The Shoei J-Cruise is a different kind of gamble. Shoei hasn’t had a 3/4 helmet with an integrated sun visor in the past so, although I know their product quality is superior, I haven’t gone back to them after my first Multi-tech purchase. The J-Cruise, though, has all the features I wanted: the gamble here is that Shoei is a ‘high end’ helmet company, and the J-Cruise is a $700 investment. Is it good enough to get that much more out of it?
Following Suggestion #2, I tried one on at a dealer- actually, since they didn’t have one in stock, I tried the full-face version of the same helmet. My walking-around-the-dealer test felt pretty good, so I decided to take the chance on the J-Cruise: at a minimum I knew I’d have the size right.
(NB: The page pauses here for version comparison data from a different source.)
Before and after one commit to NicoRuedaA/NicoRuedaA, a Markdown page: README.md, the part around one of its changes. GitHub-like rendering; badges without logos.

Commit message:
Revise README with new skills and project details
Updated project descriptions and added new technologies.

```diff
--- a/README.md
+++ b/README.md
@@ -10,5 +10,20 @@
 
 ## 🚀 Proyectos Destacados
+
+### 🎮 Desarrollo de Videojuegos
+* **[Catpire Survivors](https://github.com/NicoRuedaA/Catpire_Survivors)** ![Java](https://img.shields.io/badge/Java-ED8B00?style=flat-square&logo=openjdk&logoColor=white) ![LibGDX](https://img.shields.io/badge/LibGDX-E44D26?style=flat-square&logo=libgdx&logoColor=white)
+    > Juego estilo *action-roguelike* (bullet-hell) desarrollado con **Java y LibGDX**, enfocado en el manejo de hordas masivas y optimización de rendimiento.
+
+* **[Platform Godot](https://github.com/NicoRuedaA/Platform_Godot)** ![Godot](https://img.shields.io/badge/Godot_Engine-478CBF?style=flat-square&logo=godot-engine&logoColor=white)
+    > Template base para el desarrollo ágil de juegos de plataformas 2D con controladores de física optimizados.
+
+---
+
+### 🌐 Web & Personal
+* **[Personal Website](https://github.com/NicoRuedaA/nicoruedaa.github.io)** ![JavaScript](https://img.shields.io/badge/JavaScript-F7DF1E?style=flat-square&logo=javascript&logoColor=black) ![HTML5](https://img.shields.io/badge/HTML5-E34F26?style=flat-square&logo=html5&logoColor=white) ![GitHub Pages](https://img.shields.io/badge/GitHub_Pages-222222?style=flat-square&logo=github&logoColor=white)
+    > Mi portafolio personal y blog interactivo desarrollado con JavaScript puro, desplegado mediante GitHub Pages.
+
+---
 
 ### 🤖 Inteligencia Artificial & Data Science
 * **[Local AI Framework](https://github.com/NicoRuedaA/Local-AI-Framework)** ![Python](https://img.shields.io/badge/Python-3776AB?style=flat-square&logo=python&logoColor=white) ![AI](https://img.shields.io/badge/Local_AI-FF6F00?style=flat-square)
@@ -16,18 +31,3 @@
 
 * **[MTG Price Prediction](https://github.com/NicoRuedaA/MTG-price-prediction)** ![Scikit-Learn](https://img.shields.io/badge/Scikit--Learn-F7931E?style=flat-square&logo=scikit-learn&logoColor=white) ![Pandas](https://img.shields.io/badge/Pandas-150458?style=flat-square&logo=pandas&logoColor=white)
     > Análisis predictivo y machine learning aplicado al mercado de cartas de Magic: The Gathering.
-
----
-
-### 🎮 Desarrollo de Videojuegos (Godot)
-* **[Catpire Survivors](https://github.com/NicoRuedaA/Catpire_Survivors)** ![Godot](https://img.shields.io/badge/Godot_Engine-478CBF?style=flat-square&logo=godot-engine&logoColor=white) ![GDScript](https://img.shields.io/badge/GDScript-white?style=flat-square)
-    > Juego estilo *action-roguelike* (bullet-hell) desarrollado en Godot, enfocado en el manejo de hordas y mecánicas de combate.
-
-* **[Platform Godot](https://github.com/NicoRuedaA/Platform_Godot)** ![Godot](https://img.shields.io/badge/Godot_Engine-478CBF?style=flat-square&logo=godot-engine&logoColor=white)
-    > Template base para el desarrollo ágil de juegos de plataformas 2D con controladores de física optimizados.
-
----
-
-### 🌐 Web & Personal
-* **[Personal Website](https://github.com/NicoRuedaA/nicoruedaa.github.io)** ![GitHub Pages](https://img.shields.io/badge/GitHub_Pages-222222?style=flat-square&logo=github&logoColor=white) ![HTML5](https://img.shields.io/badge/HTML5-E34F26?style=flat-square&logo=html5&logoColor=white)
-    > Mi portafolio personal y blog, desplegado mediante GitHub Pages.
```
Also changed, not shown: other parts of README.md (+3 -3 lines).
Unfortunately, the dealer was going to take eight weeks to get a J-Cruise in: that wouldn’t help me as I had a road trip coming up in half that time. I found the helmet I wanted through a Canadian web dealer, Canada’s Motorcycle , and got it in less than a week. I’ve only ridden about 1,000 km with this helmet so far, but I can report the following: it is worth the money, for me at least.
The Shoei helmet is obviously wind-tunnel tested. It is much quieter than the Bell (or the HJC), and in particular the design of the face shield seems to reduce buffeting significantly. One note: the shield “locks” in place when closed, and can only effectively be opened with the left hand (or from the left side). This threw me off the first couple of times I was riding. The cooling in this helmet is great: better than any I’ve used before, providing a noticeable flow of air inside and over the top of my head.
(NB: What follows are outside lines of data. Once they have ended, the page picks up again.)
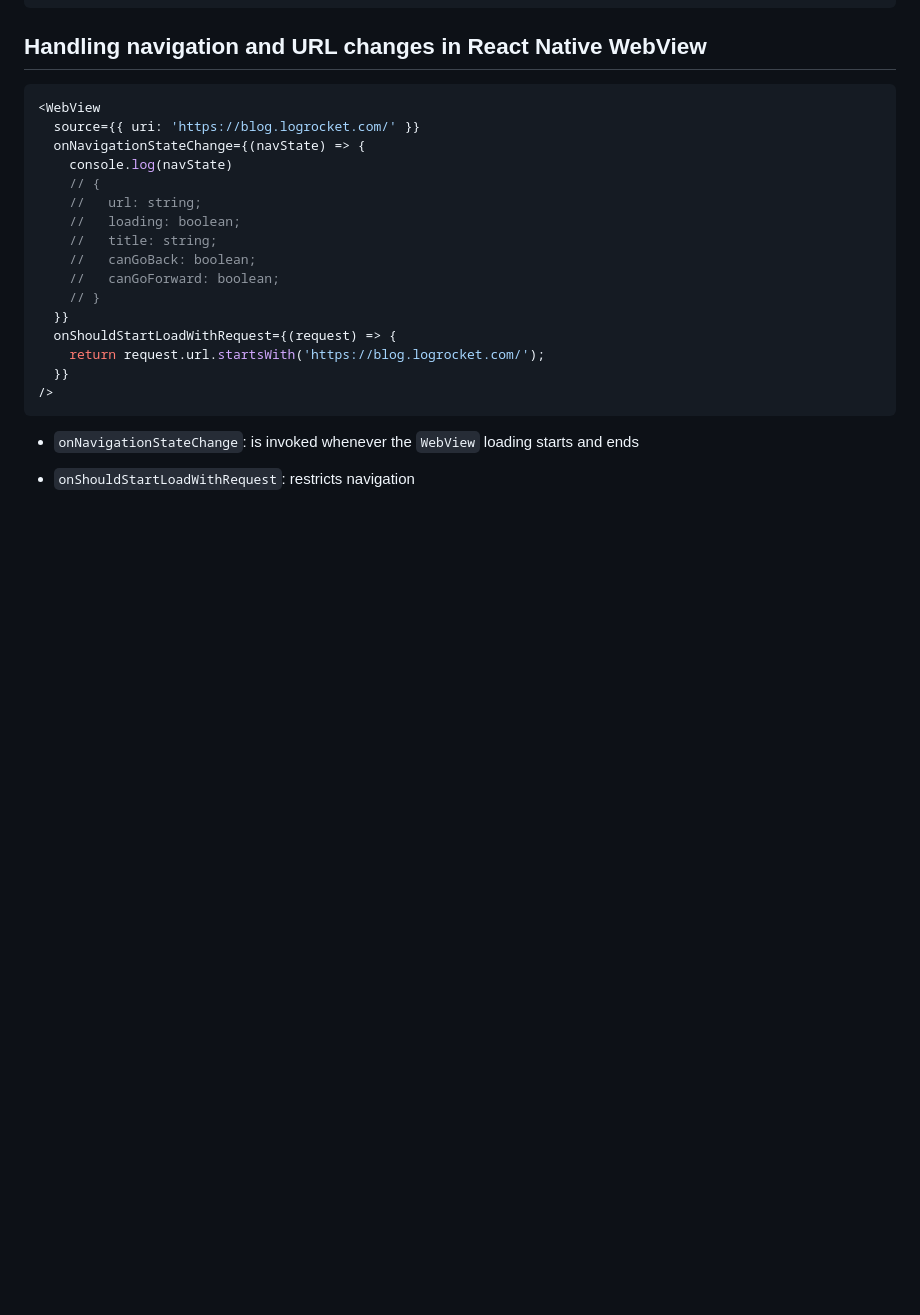
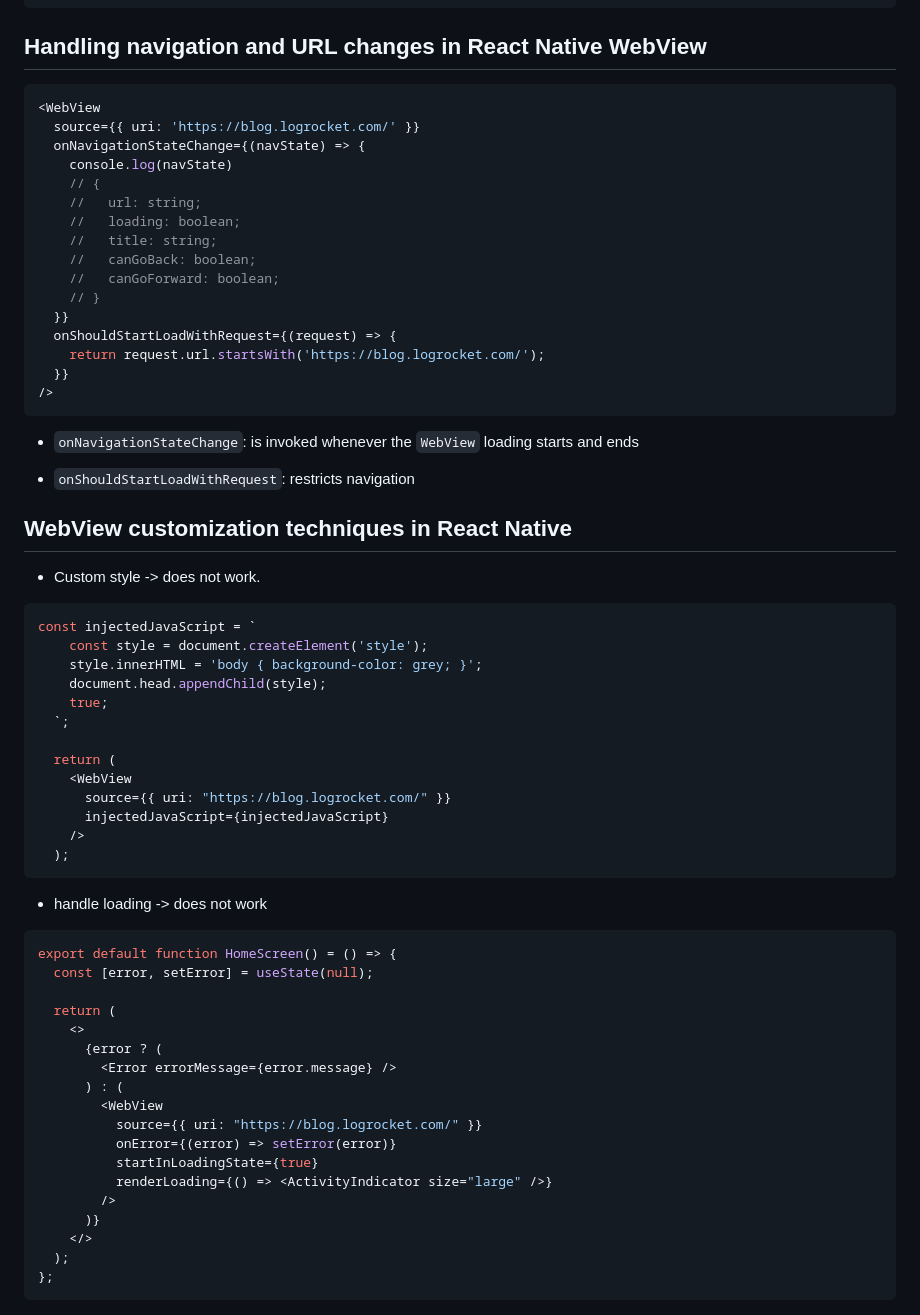
Before and after one commit to devgony/web2do, a Markdown page: README.md, the part around the change. Drawn GitHub-style; blank space fills up the shorter version.

Commit message:
feat: WebView customization techniques in React Native

````diff
--- a/README.md
+++ b/README.md
@@ -140,3 +140,46 @@ window.ReactNativeWebView.postMessage("counter: ${counter}");
 - `onNavigationStateChange`: is invoked whenever the `WebView` loading starts and ends
 
 - `onShouldStartLoadWithRequest`: restricts navigation
+
+## WebView customization techniques in React Native
+
+- Custom style -> does not work.
+
+```ts
+const injectedJavaScript = `
+    const style = document.createElement('style');
+    style.innerHTML = 'body { background-color: grey; }';
+    document.head.appendChild(style);
+    true;
+  `;
+
+  return (
+    <WebView
+      source={{ uri: "https://blog.logrocket.com/" }}
+      injectedJavaScript={injectedJavaScript}
+    />
+  );
+```
+
+- handle loading -> does not work
+
+```ts
+export default function HomeScreen() = () => {
+  const [error, setError] = useState(null);
+
+  return (
+    <>
+      {error ? (
+        <Error errorMessage={error.message} />
+      ) : (
+        <WebView
+          source={{ uri: "https://blog.logrocket.com/" }}
+          onError={(error) => setError(error)}
+          startInLoadingState={true}
+          renderLoading={() => <ActivityIndicator size="large" />}
+        />
+      )}
+    </>
+  );
+};
+```
````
The flip down visor works well: unlike the Bell, which basically has two positions, the Shoei sun visor is adjustable to nearly any position. It has no ‘one touch spring closed’ capability, but I have thus far found the simple hand control satisfying.
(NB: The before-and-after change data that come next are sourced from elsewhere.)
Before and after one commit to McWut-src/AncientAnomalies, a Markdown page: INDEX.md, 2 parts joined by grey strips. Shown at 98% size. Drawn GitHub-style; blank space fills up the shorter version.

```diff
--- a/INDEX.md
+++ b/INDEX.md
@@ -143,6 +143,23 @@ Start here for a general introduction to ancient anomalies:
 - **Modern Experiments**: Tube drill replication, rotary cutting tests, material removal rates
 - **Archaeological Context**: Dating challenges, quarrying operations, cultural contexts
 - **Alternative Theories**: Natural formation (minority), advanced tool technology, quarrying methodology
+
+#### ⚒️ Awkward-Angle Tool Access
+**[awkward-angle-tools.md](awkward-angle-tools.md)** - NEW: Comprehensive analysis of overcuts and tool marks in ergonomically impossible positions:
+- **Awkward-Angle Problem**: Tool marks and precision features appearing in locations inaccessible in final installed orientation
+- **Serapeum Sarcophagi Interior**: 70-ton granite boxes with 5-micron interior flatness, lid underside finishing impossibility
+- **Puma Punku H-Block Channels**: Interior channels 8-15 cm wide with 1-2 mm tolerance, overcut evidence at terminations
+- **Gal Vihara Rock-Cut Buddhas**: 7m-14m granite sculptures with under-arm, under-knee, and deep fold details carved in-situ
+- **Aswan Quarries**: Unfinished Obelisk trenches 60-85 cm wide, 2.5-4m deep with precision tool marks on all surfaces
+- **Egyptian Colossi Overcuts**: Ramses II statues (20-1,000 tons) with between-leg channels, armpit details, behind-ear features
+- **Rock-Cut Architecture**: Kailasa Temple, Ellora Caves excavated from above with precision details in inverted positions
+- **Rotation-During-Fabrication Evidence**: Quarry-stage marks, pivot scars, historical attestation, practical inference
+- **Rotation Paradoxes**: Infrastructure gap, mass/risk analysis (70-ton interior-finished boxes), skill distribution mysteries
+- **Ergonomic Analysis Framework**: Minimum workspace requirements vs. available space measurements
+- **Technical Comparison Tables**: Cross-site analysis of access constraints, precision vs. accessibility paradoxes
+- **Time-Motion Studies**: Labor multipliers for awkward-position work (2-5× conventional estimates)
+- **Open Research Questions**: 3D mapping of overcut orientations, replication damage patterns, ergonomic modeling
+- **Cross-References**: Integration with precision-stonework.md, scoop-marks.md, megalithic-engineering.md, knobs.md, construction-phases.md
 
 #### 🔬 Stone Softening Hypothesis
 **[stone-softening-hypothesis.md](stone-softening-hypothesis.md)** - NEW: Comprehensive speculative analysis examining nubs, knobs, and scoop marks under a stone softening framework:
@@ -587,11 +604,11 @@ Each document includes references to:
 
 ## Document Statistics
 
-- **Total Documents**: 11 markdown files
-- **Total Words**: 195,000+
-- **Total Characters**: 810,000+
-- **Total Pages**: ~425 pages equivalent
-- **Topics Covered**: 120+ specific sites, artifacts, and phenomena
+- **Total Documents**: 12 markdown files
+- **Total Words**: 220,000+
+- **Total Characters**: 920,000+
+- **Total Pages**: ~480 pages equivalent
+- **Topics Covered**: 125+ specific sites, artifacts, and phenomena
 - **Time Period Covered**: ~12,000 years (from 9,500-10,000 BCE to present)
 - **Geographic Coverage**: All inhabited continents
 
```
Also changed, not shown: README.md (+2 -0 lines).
The fit is good, although it is currently pinching my cheeks a bit. This is arguably a good thing: proper 3/4 or full face helmet face is supposed to initially make you feel a bit like you might bite the inside of your cheeks if you aren’t careful, then gradually ‘wear in’. That said, it remains to be seen how this helmet feels after a good break-in period. One feature of the Shoei 3/4 helmets is that the bottom front edge extends a bit along the cheek, providing an extra fraction of the protection lost by not having a full face helmet. I suspect this is at least partly responsible for the tighter fit through the cheeks.
In general, the assembly quality of the Shoei largely explains the extra cost. The liner in particular is substantially thicker and provides better ’suspension’ of the helmet than either the Bell or the HJC IS-33. This means that the hard impact foam isn’t pressing down on the head noticeably. Despite the extra material, the Shoei and the Bell are almost exactly the same weight: about 1.5 kg for the Shoei, and about 1.6 for the Bell.
Motorcycle helmets are an important safety consideration, arguably the most important one after skills training to evaluate when getting on a motorbike. One size most definitely does not fit all when it comes to helmets, and that applies to the shape as well as the size itself. Don’t spend too much when you don’t know what you really want, but when you know what you want buy the best you can afford. Happy riding!